Exercise directions. Scan the data below and pick out the lines containing the word "Hampton".

Segment Open

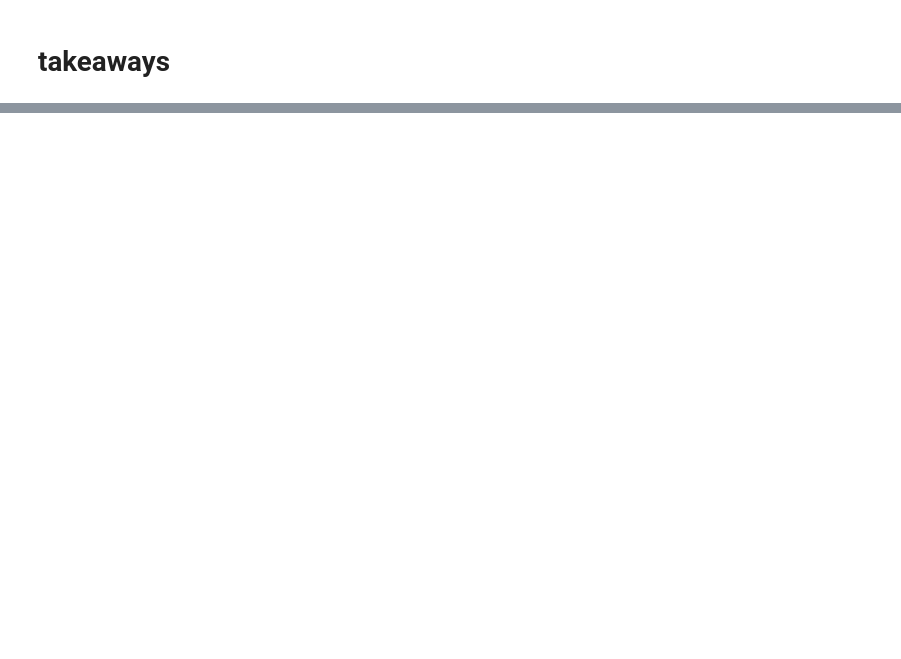
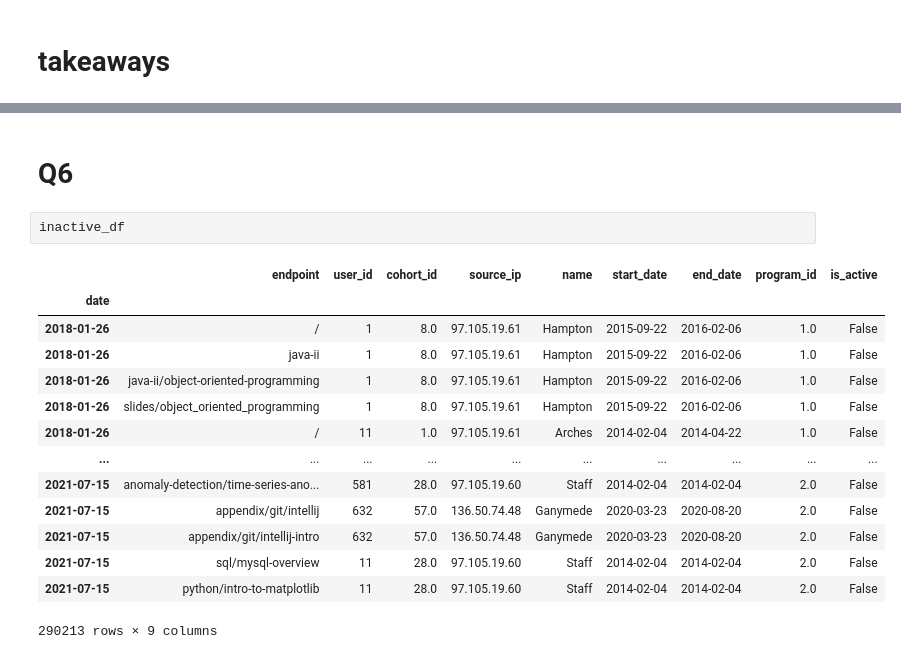
Before and after one commit to Florence-Team-8/anomaly-detection-project, a Jupyter notebook: parkers_workbook.ipynb, the cells around one changed output, grey strips where cells are left out. Cells and saved outputs as stored; diff of their text form; blank space fills up the shorter version.

```diff
--- a/parkers_workbook.ipynb
+++ b/parkers_workbook.ipynb
@@ -990,0 +980,19 @@ d
+# %% [markdown]
+# Q6
+# %%
+inactive_df
+# %% [output]
+|  | endpoint | user_id | cohort_id | source_ip | name | start_date | end_date | program_id | is_active |
+| date |  |  |  |  |  |  |  |  |  |
+| 2018-01-26 | / | 1 | 8.0 | 97.105.19.61 | Hampton | 2015-09-22 | 2016-02-06 | 1.0 | False |
+| 2018-01-26 | java-ii | 1 | 8.0 | 97.105.19.61 | Hampton | 2015-09-22 | 2016-02-06 | 1.0 | False |
+| 2018-01-26 | java-ii/object-oriented-programming | 1 | 8.0 | 97.105.19.61 | Hampton | 2015-09-22 | 2016-02-06 | 1.0 | False |
+| 2018-01-26 | slides/object_oriented_programming | 1 | 8.0 | 97.105.19.61 | Hampton | 2015-09-22 | 2016-02-06 | 1.0 | False |
+| 2018-01-26 | / | 11 | 1.0 | 97.105.19.61 | Arches | 2014-02-04 | 2014-04-22 | 1.0 | False |
+| ... | ... | ... | ... | ... | ... | ... | ... | ... | ... |
+| 2021-07-15 | anomaly-detection/time-series-ano... | 581 | 28.0 | 97.105.19.60 | Staff | 2014-02-04 | 2014-02-04 | 2.0 | False |
+| 2021-07-15 | appendix/git/intellij | 632 | 57.0 | 136.50.74.48 | Ganymede | 2020-03-23 | 2020-08-20 | 2.0 | False |
+| 2021-07-15 | appendix/git/intellij-intro | 632 | 57.0 | 136.50.74.48 | Ganymede | 2020-03-23 | 2020-08-20 | 2.0 | False |
+| 2021-07-15 | sql/mysql-overview | 11 | 28.0 | 97.105.19.60 | Staff | 2014-02-04 | 2014-02-04 | 2.0 | False |
+| 2021-07-15 | python/intro-to-matplotlib | 11 | 28.0 | 97.105.19.60 | Staff | 2014-02-04 | 2014-02-04 | 2.0 | False |
+290213 rows × 9 columns
```
Also changed, not shown: parts of 8 cells of this notebook.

Segment Closed

Answer to this task.
+| 2018-01-26 | / | 1 | 8.0 | 97.105.19.61 | Hampton | 2015-09-22 | 2016-02-06 | 1.0 | False |
+| 2018-01-26 | java-ii | 1 | 8.0 | 97.105.19.61 | Hampton | 2015-09-22 | 2016-02-06 | 1.0 | False |
+| 2018-01-26 | java-ii/object-oriented-programming | 1 | 8.0 | 97.105.19.61 | Hampton | 2015-09-22 | 2016-02-06 | 1.0 | False |
+| 2018-01-26 | slides/object_oriented_programming | 1 | 8.0 | 97.105.19.61 | Hampton | 2015-09-22 | 2016-02-06 | 1.0 | False |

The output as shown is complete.